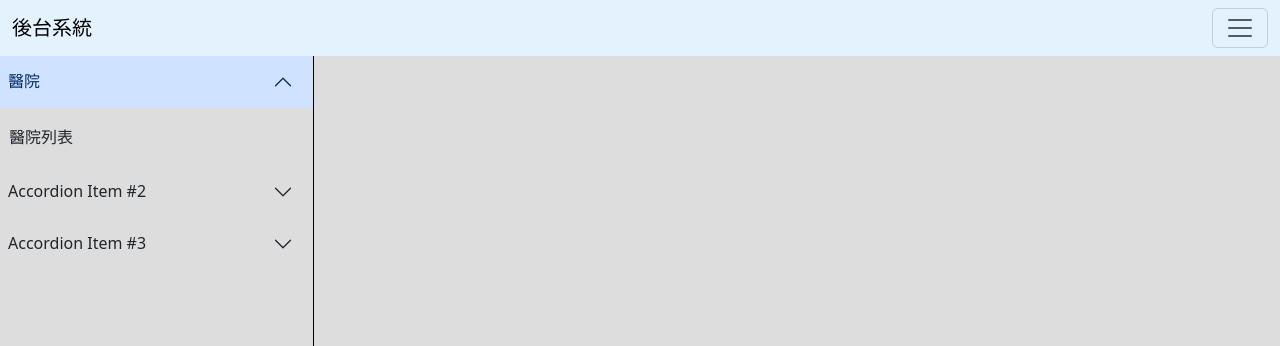
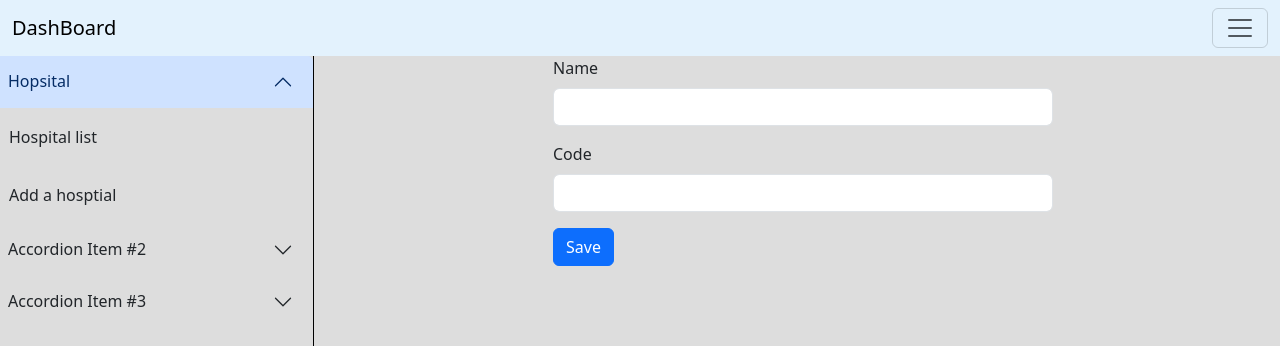
Before and after one commit to yhhuangfrank/Appointment_manager_frontend_admin, a Vue app: page /hospital/add in a window 1280 px wide. Shown: the top 346 px of the page. Built offline with nearby package versions, Linux system fonts and the light colour scheme.

Commit message:
add Save component

```diff
--- a/src/App.vue
+++ b/src/App.vue
@@ -5,7 +5,7 @@
       <Menu />
     </div>
     <div class="col-9">
-      <RouterView></RouterView>
+      <RouterView :key="$route.fullPath"></RouterView>
     </div>
   </div>
 </template>
--- a/src/components/Menu.vue
+++ b/src/components/Menu.vue
@@ -10,7 +10,7 @@
           aria-expanded="true"
           aria-controls="collapseOne"
         >
-          醫院
+          Hopsital
         </button>
       </h2>
       <div
@@ -22,7 +22,13 @@
           class="accordion-body d-grid btn text-start"
           @click="showHosList()"
         >
-          醫院列表
+          Hospital list
+        </div>
+        <div
+          class="accordion-body d-grid btn text-start"
+          @click="showAddForm()"
+        >
+          Add a hosptial
         </div>
       </div>
     </div>
@@ -93,9 +99,16 @@
 import { useRouter } from "vue-router";
 
 const router = useRouter();
+
 function showHosList() {
   router.push({
-    path: "/hostpital/list",
+    path: "/hospital/list",
+  });
+}
+
+function showAddForm() {
+  router.push({
+    path: "/hospital/add",
   });
 }
 </script>
--- a/src/components/Nav.vue
+++ b/src/components/Nav.vue
@@ -1,7 +1,7 @@
 <template>
   <nav class="navbar" style="background-color: #e3f2fd">
     <div class="container-fluid">
-      <a class="navbar-brand" href="#">後台系統</a>
+      <a class="navbar-brand" href="#">DashBoard</a>
       <button
         class="navbar-toggler"
         type="button"
--- a/src/hooks/useHopsiptal.ts
+++ b/src/hooks/useHopsiptal.ts
@@ -1,5 +1,5 @@
 import axios from "axios";
-import { onMounted, reactive } from "vue";
+import { reactive } from "vue";
 import { Hospital } from "../types/Hostpital";
 import { Pagination } from "../types/Pagination";
 
@@ -11,13 +11,6 @@ export default function () {
     data: [],
     totalPages: 0,
   });
-
-  // async function getList() {
-  //   const result = await axios.get(`${BASE_URL}/all`);
-  //   result.data.data.forEach((h: Hospital) => {
-  //     list.push(h);
-  //   });
-  // }
 
   async function search(page: number, limit: number, request: any) {
     let res;
@@ -40,10 +33,25 @@ export default function () {
     await axios.delete(`${BASE_URL}/${id}`);
   }
 
-  onMounted(() => {
-    // default search, page = 1
-    search(1, 2, null);
-  });
+  async function updateStatus(id: number, status: number) {
+    await axios.put(`${BASE_URL}/update/${id}/${status}`);
+  }
 
-  return { pagination, search, removeById };
+  async function saveHospital(hospital: any) {
+    await axios.post(`${BASE_URL}/`, hospital);
+  }
+
+  async function getHospital(id: number) {
+    const res = await axios.get(`${BASE_URL}/${id}`);
+    return res.data.data;
+  }
+
+  return {
+    pagination,
+    search,
+    removeById,
+    updateStatus,
+    saveHospital,
+    getHospital,
+  };
 }
--- a/src/pages/List.vue
+++ b/src/pages/List.vue
@@ -5,7 +5,7 @@
         <input
           type="text"
           class="form-control"
-          placeholder="名稱"
+          placeholder="Name"
           v-model="searchObj.hosName"
         />
       </div>
@@ -13,14 +13,12 @@
         <input
           type="text"
           class="form-control"
-          placeholder="編號"
+          placeholder="Code"
           v-model="searchObj.hosCode"
         />
       </div>
       <div class="m-2">
-        <button class="btn btn-success" @click="searchByCondition()">
-          Search
-        </button>
+        <button class="btn btn-success" @click="searchHandler()">Search</button>
       </div>
     </div>
   </div>
@@ -29,9 +27,9 @@
       <thead>
         <tr>
           <th scope="col">#</th>
-          <th scope="col">醫院名稱</th>
-          <th scope="col">代號</th>
-          <th scope="col">狀態</th>
+          <th scope="col">Name</th>
+          <th scope="col">Code</th>
+          <th scope="col">Status</th>
         </tr>
       </thead>
       <tbody>
@@ -39,20 +37,77 @@
           <th scope="row">{{ idx + 1 }}</th>
           <td>{{ h.hosName }}</td>
           <td>{{ h.hosCode }}</td>
-          <td>{{ h.status === 1 ? "可用" : "不可用" }}</td>
+          <td>{{ h.status === 1 ? "Available" : "Unavailable" }}</td>
           <td>
             <button
               type="button"
-              class="btn btn-danger"
+              class="btn btn-danger mx-2"
               data-bs-toggle="modal"
               :data-bs-target="'#modal-' + idx"
             >
-              刪除
+              Delete
+            </button>
+            <button
+              v-if="h.status === 1"
+              type="button"
+              class="btn btn-primary mx-2"
+              @click="updateStatusHandler(h.id, 0)"
+            >
+              Lock
+            </button>
+            <button
+              v-else
+              type="button"
+              class="btn btn-secondary mx-2"
+              @click="updateStatusHandler(h.id, 1)"
+            >
+              Unlock
+            </button>
+            <button
+              type="button"
+              class="btn btn-info mx-2"
+              @click="editHandler(h.id)"
+            >
+              Edit
             </button>
           </td>
         </tr>
       </tbody>
     </table>
+  </div>
+
+  <!-- pagination -->
+  <nav aria-label="...">
+    <ul class="pagination justify-content-center">
+      <li class="page-item" :class="{ disabled: currentPage == 1 }">
+        <button class="page-link" @click="prevPageHandler()">
+          <span aria-hidden="true">&laquo;</span>
+        </button>
+      </li>
+
+      <li class="page-item" v-for="n in totalPages">
+        <button
+          class="page-link"
+          :class="{ active: currentPage == n }"
+          @click="searchHandler(n)"
+        >
+          {{ n }}
+        </button>
+      </li>
+
+      <li class="page-item">
+        <button
+          class="page-link"
+          :class="{ disabled: currentPage == totalPages }"
+          @click="nextPageHandler()"
+        >
+          <span aria-hidden="true">&raquo;</span>
+        </button>
+      </li>
+    </ul>
+  </nav>
+
+  <!-- Modal -->
   <div
     v-for="(h, idx) in data"
     :key="idx"
@@ -65,9 +120,7 @@
     <div class="modal-dialog">
       <div class="modal-content">
         <div class="modal-header">
-            <h1 class="modal-title fs-5" id="exampleModalLabel">
-              Notification
-            </h1>
+          <h1 class="modal-title fs-5" id="exampleModalLabel">Notification</h1>
           <button
             type="button"
             class="btn-close"
@@ -87,7 +140,7 @@
           <button
             type="button"
             class="btn btn-danger"
-              @click="deleteByIdAndReder(h.id)"
+            @click="deleteHandler(h.id)"
             data-bs-dismiss="modal"
           >
             Yes
@@ -96,38 +149,6 @@
       </div>
     </div>
   </div>
-  </div>
-
-  <!-- pagination -->
-  <nav aria-label="...">
-    <ul class="pagination justify-content-center">
-      <li class="page-item" :class="{ disabled: currentPage == 1 }">
-        <button class="page-link" @click="prevPage()">
-          <span aria-hidden="true">&laquo;</span>
-        </button>
-      </li>
-
-      <li class="page-item" v-for="n in totalPages">
-        <button
-          class="page-link"
-          :class="{ active: currentPage == n }"
-          @click="searchByCondition(n)"
-        >
-          {{ n }}
-        </button>
-      </li>
-
-      <li class="page-item">
-        <button
-          class="page-link"
-          :class="{ disabled: currentPage == totalPages }"
-          @click="nextPage()"
-        >
-          <span aria-hidden="true">&raquo;</span>
-        </button>
-      </li>
-    </ul>
-  </nav>
 </template>
 
 <script lang="ts">
@@ -137,36 +158,60 @@ export default {
 </script>
 
 <script lang="ts" setup>
-import { reactive, ref, toRefs } from "vue";
+import { reactive, ref, toRefs, onMounted } from "vue";
+import { useRouter } from "vue-router";
 import useHopsiptal from "../hooks/useHopsiptal";
 
+const router = useRouter();
 const limit = ref(2);
 let searchObj = reactive({
   hosName: "",
   hosCode: "",
 });
-const { pagination, search, removeById } = useHopsiptal();
+const { pagination, search, removeById, updateStatus } = useHopsiptal();
 const { currentPage, data, totalPages } = toRefs(pagination);
 
-function prevPage() {
+function prevPageHandler() {
   if (currentPage.value === 1) return;
   search(currentPage.value - 1, limit.value, searchObj);
 }
 
-function nextPage() {
+function nextPageHandler() {
   if (currentPage.value === totalPages.value) return;
   search(currentPage.value + 1, limit.value, searchObj);
 }
 
 // default search first page
-function searchByCondition(page: number = 1) {
+function searchHandler(page: number = 1) {
   search(page, limit.value, searchObj);
 }
 
-async function deleteByIdAndReder(id: number) {
+async function deleteHandler(id: number) {
   await removeById(id);
-  searchByCondition();
+  searchHandler();
 }
+
+function updateStatusHandler(id: number, status: number) {
+  data.value.forEach((h) => {
+    if (h.id === id) {
+      h.status = status;
+    }
+  });
+
+  updateStatus(id, status);
+}
+
+function editHandler(id: number) {
+  router.push({
+    name: "edit_hospital",
+    params: { id },
+  });
+}
+
+onMounted(() => {
+  // default search, page = 1
+  search(1, 2, null);
+});
 </script>
 
 <style scoped>
--- /dev/null
+++ b/src/pages/Save.vue
@@ -0,0 +1,54 @@
+<template>
+  <form class="mx-auto" style="width: 500px">
+    <div class="mb-3">
+      <label class="form-label">Name</label>
+      <input type="text" class="form-control" v-model="hosName" />
+    </div>
+    <div class="mb-3">
+      <label class="form-label">Code</label>
+      <input type="text" class="form-control" v-model="hosCode" />
+    </div>
+    <button type="button" class="btn btn-primary" @click="saveHandler()">
+      Save
+    </button>
+  </form>
+</template>
+
+<script lang="ts">
+export default {
+  name: "Save",
+};
+</script>
+
+<script lang="ts" setup>
+import { onMounted, reactive, toRefs } from "vue";
+import useHospital from "../hooks/useHopsiptal";
+import { useRouter, useRoute } from "vue-router";
+
+const { saveHospital, getHospital } = useHospital();
+const router = useRouter();
+const route = useRoute();
+const hospital = reactive({ id: 0, hosName: "", hosCode: "" });
+let { id, hosName, hosCode } = toRefs(hospital);
+const { params } = toRefs(route);
+
+async function saveHandler() {
+  if (id.value) {
+    await saveHospital(hospital);
+  } else if (hosName.value && hosCode.value) {
+    await saveHospital({ hosName: hosName.value, hosCode: hosCode.value });
+  }
+  router.push({
+    path: "/hospital/list",
+  });
+}
+
+onMounted(async () => {
+  if (params.value.id) {
+    const hos = await getHospital(parseInt(params.value.id as string));
+    Object.assign(hospital, hos);
+  }
+});
+</script>
+
+<style scoped></style>
--- a/src/router/index.ts
+++ b/src/router/index.ts
@@ -1,12 +1,23 @@
 import { createRouter, createWebHistory } from "vue-router";
 import List from "../pages/List.vue";
+import Save from "../pages/Save.vue";
 
 const router = createRouter({
   history: createWebHistory(),
   routes: [
     {
-      path: "/hostpital/list",
+      path: "/",
+      redirect: "/hospital/list",
+    },
+    {
+      path: "/hospital/list",
       component: List,
+    },
+    { path: "/hospital/add", component: Save },
+    {
+      path: "/hospital/edit/:id",
+      name: "edit_hospital",
+      component: Save,
     },
   ],
 });
```
Lines whose indentation alone changed are shown as unchanged.
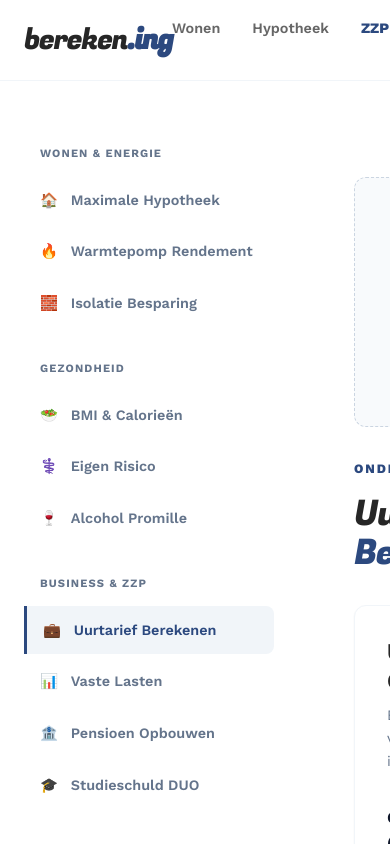
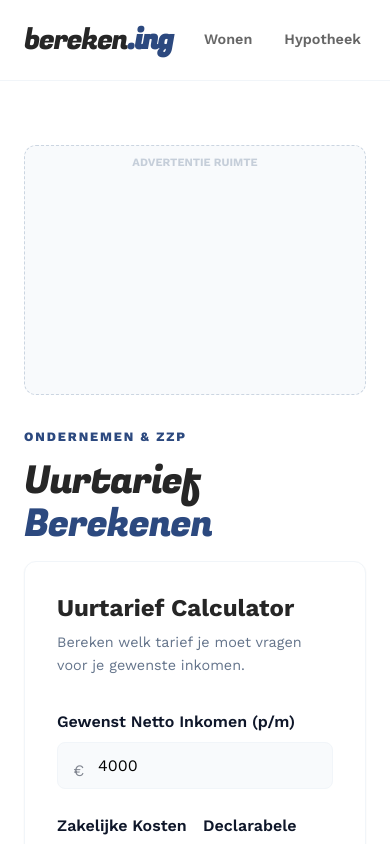
Before and after one commit to sirklaas/bereken.ing, a Next.js app: page /uurtarief in a window 390 px wide. Shown: the top 844 px of the page. Built offline with nearby package versions, Linux system fonts and the light colour scheme.

Commit message:
style: full mobile-first overhaul with ToolLayout and swipeable navigation

```diff
--- a/src/app/globals.css
+++ b/src/app/globals.css
@@ -102,10 +102,61 @@ p {
   padding: 0 var(--container-padding);
 }
 
-.grid-layout {
+@media (max-width: 1024px) {
+  :root {
+    --container-padding: 1.5rem;
+  }
+}
+
+@media (max-width: 768px) {
+  .responsive-grid {
+    grid-template-columns: 1fr !important;
+    gap: 3rem !important;
+  }
+
+  aside {
+    order: 2;
+  }
+
+  main {
+    order: 1;
+  }
+}
+
+@media (max-width: 640px) {
+  /* Mobile Swipe Nav */
+  .mobile-swipe-nav {
+    display: flex;
+    overflow-x: auto;
+    white-space: nowrap;
+    gap: 1.5rem;
+    padding: 0.5rem 0;
+    -webkit-overflow-scrolling: touch;
+    scrollbar-width: none;
+  }
+  .mobile-swipe-nav::-webkit-scrollbar { display: none; }
+
+  h1 {
+    font-size: 2.4rem;
+  }
+
+  .card {
+    padding: 1.5rem;
+  }
+}
+
+.responsive-grid {
   display: grid;
-  grid-template-columns: repeat(auto-fit, minmax(300px, 1fr));
-  gap: 2rem;
+  grid-template-columns: 250px 1fr;
+  gap: 5rem;
+  align-items: start;
+}
+
+@media (max-width: 1024px) {
+  .responsive-grid {
+    grid-template-columns: 1fr;
+    gap: 3rem;
+  }
 }
 
 /* Light Card Style */
--- a/src/app/hypotheek/page.tsx
+++ b/src/app/hypotheek/page.tsx
@@ -1,7 +1,6 @@
-import type { Metadata } from "next";
 import MortgageCalculator from "@/components/MortgageCalculator";
 import AdSenseSlot from "@/components/AdSenseSlot";
-import Sidebar from "@/components/Sidebar";
+import ToolLayout from "@/components/ToolLayout";
 import JsonLd from "@/components/JsonLd";
 
 export const metadata: Metadata = {
--- a/src/app/layout.tsx
+++ b/src/app/layout.tsx
@@ -4,6 +4,7 @@ import "./globals.css";
 import Header from "@/components/Header";
 import Footer from "@/components/Footer";
 import Script from "next/script";
+import { AFFILIATE_CONFIG } from "@/config/affiliateConfig";
 
 // Only loading the winner fonts to ensure production stability
 const fugazOne = Fugaz_One({ weight: "400", subsets: ["latin"], variable: "--font-fugaz" });
@@ -34,6 +35,13 @@ export default function RootLayout({
         <Header />
         <main>{children}</main>
         <Footer />
+
+        {/* Daisycon Auto-linking Automation */}
+        <Script
+          id="daisycon-autolink"
+          src={`//ds1.nl/m.js?m=${AFFILIATE_CONFIG.mediaId}&v=1.1&t=1`}
+          strategy="afterInteractive"
+        />
       </body>
     </html>
   );
--- a/src/app/uurtarief/page.tsx
+++ b/src/app/uurtarief/page.tsx
@@ -1,7 +1,7 @@
 import type { Metadata } from "next";
 import RateCalculator from "@/components/RateCalculator";
 import AdSenseSlot from "@/components/AdSenseSlot";
-import Sidebar from "@/components/Sidebar";
+import ToolLayout from "@/components/ToolLayout";
 import JsonLd from "@/components/JsonLd";
 
 export const metadata: Metadata = {
@@ -19,23 +19,13 @@ export default function RatePage() {
   };
 
   return (
-    <div className="container" style={{ paddingTop: "4rem", paddingBottom: "6rem" }}>
+    <ToolLayout>
       <JsonLd data={schema} />
 
-      <div style={{
-        display: "grid",
-        gridTemplateColumns: "250px 1fr",
-        gap: "5rem",
-        alignItems: "start"
-      }}>
-
-        <Sidebar />
-
-        <div>
       <AdSenseSlot id="top-ad" format="rectangle" style={{ marginBottom: "2rem" }} />
 
-          <h3 style={{ marginBottom: "1rem" }}>Ondernemen & ZZP</h3>
-          <h1 style={{ marginBottom: "2rem" }}>Uurtarief <span style={{ color: "var(--primary-accent)" }}>Berekenen</span></h1>
+      <h3>Ondernemen & ZZP</h3>
+      <h1>Uurtarief <span style={{ color: "var(--primary-accent)" }}>Berekenen</span></h1>
 
       <RateCalculator />
 
@@ -49,9 +39,6 @@ export default function RatePage() {
       </div>
 
       <AdSenseSlot id="bottom-ad" format="rectangle" style={{ marginTop: "3rem" }} />
-        </div>
-
-      </div>
-    </div>
+    </ToolLayout>
   );
 }
--- a/src/components/Header.tsx
+++ b/src/components/Header.tsx
@@ -45,12 +45,18 @@ export default function Header() {
           textDecoration: "none",
           fontFamily: "var(--font-heading)",
           letterSpacing: "-0.05em",
-          color: "var(--heading-color)"
+          color: "var(--heading-color)",
+          flexShrink: 0
         }}>
           bereken<span style={{ fontWeight: 800, color: "var(--primary-accent)" }}>.ing</span>
         </Link>
 
-        <nav style={{ display: "flex", gap: "2rem" }}>
+        {/* Mobile Swipeable Nav / Desktop Flex Nav */}
+        <nav className="mobile-swipe-nav" style={{
+          display: "flex",
+          gap: "2rem",
+          marginLeft: "2rem"
+        }}>
           {navLinks.map((link) => (
             <Link
               key={link.href}
--- /dev/null
+++ b/src/components/ToolLayout.tsx
@@ -0,0 +1,20 @@
+import React from "react";
+import Sidebar from "@/components/Sidebar";
+
+interface ToolLayoutProps {
+  children: React.ReactNode;
+  category?: string;
+}
+
+export default function ToolLayout({ children, category }: ToolLayoutProps) {
+  return (
+    <div className="container" style={{ paddingTop: "2rem", paddingBottom: "6rem" }}>
+      <div className="responsive-grid">
+        <Sidebar />
+        <main>
+          {children}
+        </main>
+      </div>
+    </div>
+  );
+}
--- /dev/null
+++ b/src/config/affiliateConfig.ts
@@ -0,0 +1,32 @@
+/**
+ * DAISYCON / AFFILIATE CONFIGURATION
+ *
+ * Change your Media ID and specific links here.
+ * All buttons on the site will update automatically.
+ */
+
+export const AFFILIATE_CONFIG = {
+  // Your Daisycon Media ID (get this from your Daisycon dashboard)
+  mediaId: "YOUR_MEDIA_ID_HERE",
+
+  links: {
+    warmtepomp: "https://www.offertevergelijker.nl/warmtepomp",
+    isolatie: "https://www.offertevergelijker.nl/isolatie",
+    hypotheek: "https://www.independer.nl/hypotheek",
+    zzp_bank: "https://www.knab.nl/zakelijk",
+    zorgverzekering: "https://www.independer.nl/zorgverzekering",
+    boekhouden: "https://www.moneybird.nl",
+  }
+};
+
+/**
+ * Helper to generate a Daisycon deep link if needed,
+ * or just return the URL if you are using Auto-linking.
+ */
+export const getAffiliateLink = (key: keyof typeof AFFILIATE_CONFIG.links) => {
+  const baseUrl = AFFILIATE_CONFIG.links[key];
+
+  // If you have a specific Daisycon deep-link format, we can wrap it here
+  // For now, it returns the base URL.
+  return baseUrl;
+};
```
Also changed, not shown: src/app/gezondheid/page.tsx (+5 -18 lines), src/app/studentenlening/page.tsx (+5 -18 lines), src/app/warmtepomp/page.tsx (+7 -19 lines). Lines whose indentation alone changed are shown as unchanged.
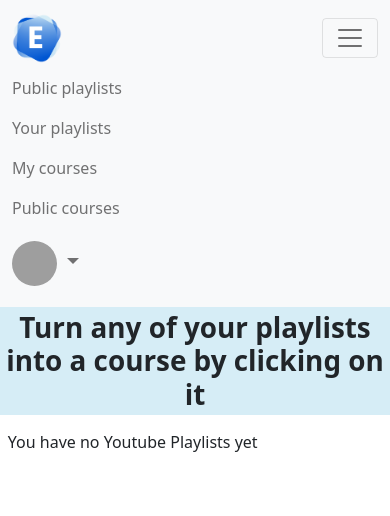
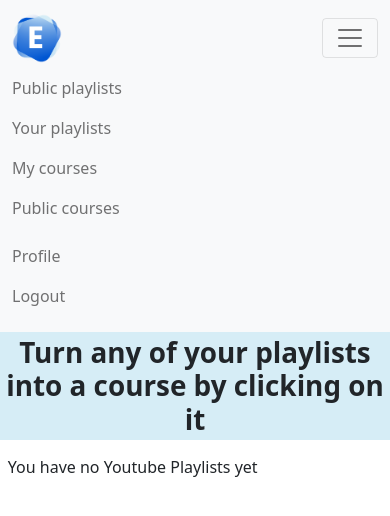
Before and after one commit to marianar97/Etube, a Django app: template socialnetwork/templates/socialnetwork/playlists.html in a window 390 px wide, after a click that opens the changed part. Shown: the top 516 px of the page. Run offline with Django 5.2, Linux system fonts and the light colour scheme; the template is opened without the code that fills it, so the values that code supplies are empty; parts of the project's set-up code (start-up, migrations or seed data) failed here and were passed over; grey boxes are pictures that could not be loaded.

Commit message:
improving look and security

```diff
--- a/socialnetwork/static/socialnetwork/style.css
+++ b/socialnetwork/static/socialnetwork/style.css
@@ -62,11 +62,20 @@
 
 .list-container{
     display: grid;
-    grid-template-columns: repeat(auto-fit, minmax(250px, 400px));
+    grid-template-columns: repeat(auto-fit, minmax(250px, 1fr));
     column-gap: 20px;
     row-gap: 30px;
     margin-top: 15px;
 }
+
+.your-playlist-list {
+    display: grid;
+    grid-template-columns: repeat(auto-fit, minmax(250px, .3fr));
+    column-gap: 20px;
+    row-gap: 30px;
+    margin-top: 15px;
+}
+
 
 .list-course-container{
     display: grid;
--- a/socialnetwork/templates/socialnetwork/base.html
+++ b/socialnetwork/templates/socialnetwork/base.html
@@ -38,15 +38,26 @@
                 </li>
             </ul>
 
-            <ul class="navbar-nav ms-auto mb-2 mb-lg-0"> <!-- This line has been updated -->
+            <!-- Profile and Logout for Large Screens -->
+            <ul class="navbar-nav ms-auto mb-2 mb-lg-0 d-none d-lg-flex">
                 <li class="nav-item dropdown">
                     <a class="nav-link dropdown-toggle navbar-brand" href="#" id="navbarDropdown" role="button" data-bs-toggle="dropdown" aria-expanded="false">
-                    <img class="profile-picture" src={{picture}} alt="" width="45" height="45">
+                        <img class="profile-picture" src="{{ picture }}" alt="" width="45" height="45">
                     </a>
-                <div class="dropdown-menu dropdown-menu-end" aria-labelledby="navbarDropdown"> <!-- This line has been updated -->
+                    <div class="dropdown-menu dropdown-menu-end" aria-labelledby="navbarDropdown">
                         <a class="dropdown-item" href="{% url 'profile' request.user.username %}">Profile</a>
                         <a class="dropdown-item" href="{% url 'logout' %}">Logout</a>
                     </div>
+                </li>
+            </ul>
+
+            <!-- Profile and Logout for Smaller Screens -->
+            <ul class="navbar-nav ms-auto mb-2 mb-lg-0 d-lg-none">
+                <li class="nav-item">
+                    <a class="nav-link" href="{% url 'profile' request.user.username %}">Profile</a>
+                </li>
+                <li class="nav-item">
+                    <a class="nav-link" href="{% url 'logout' %}">Logout</a>
                 </li>
             </ul>
         </div>
--- a/socialnetwork/templates/socialnetwork/playlists.html
+++ b/socialnetwork/templates/socialnetwork/playlists.html
@@ -8,7 +8,7 @@
         <h1 class="display-6 info">Turn any of your playlists into a course by clicking on it</h1>
     </div>
     <div class="playlist-container">
-        <div class="list-container">
+        <div class="your-playlist-list">
 
             {% for item in items %}
                 <div class="vid-list">
--- a/socialnetwork/views.py
+++ b/socialnetwork/views.py
@@ -170,7 +170,7 @@ def profile_view(request, username):
 def course_view(request, playlist_id):
     video_id = request.GET.get("v")
     extra_data = SocialAccount.objects.get(user=request.user).extra_data
-    playlist = Playlist.objects.get(id=playlist_id)
+    playlist = get_object_or_404(Playlist, id=playlist_id)
     videos_in_playlist = Video.objects.filter(playlist__id=playlist_id)
 
     # convert the playlist to a course and save it
```
Lines whose indentation alone changed are shown as unchanged.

Problem statement:
Copy each line of the preceding data that contains the string "async".

Solution for this problem:
-  // async function getList() {
   async function search(page: number, limit: number, request: any) {
+  async function updateStatus(id: number, status: number) {
+  async function saveHospital(hospital: any) {
+  async function getHospital(id: number) {
-async function deleteByIdAndReder(id: number) {
+async function deleteHandler(id: number) {
+async function saveHandler() {
+onMounted(async () => {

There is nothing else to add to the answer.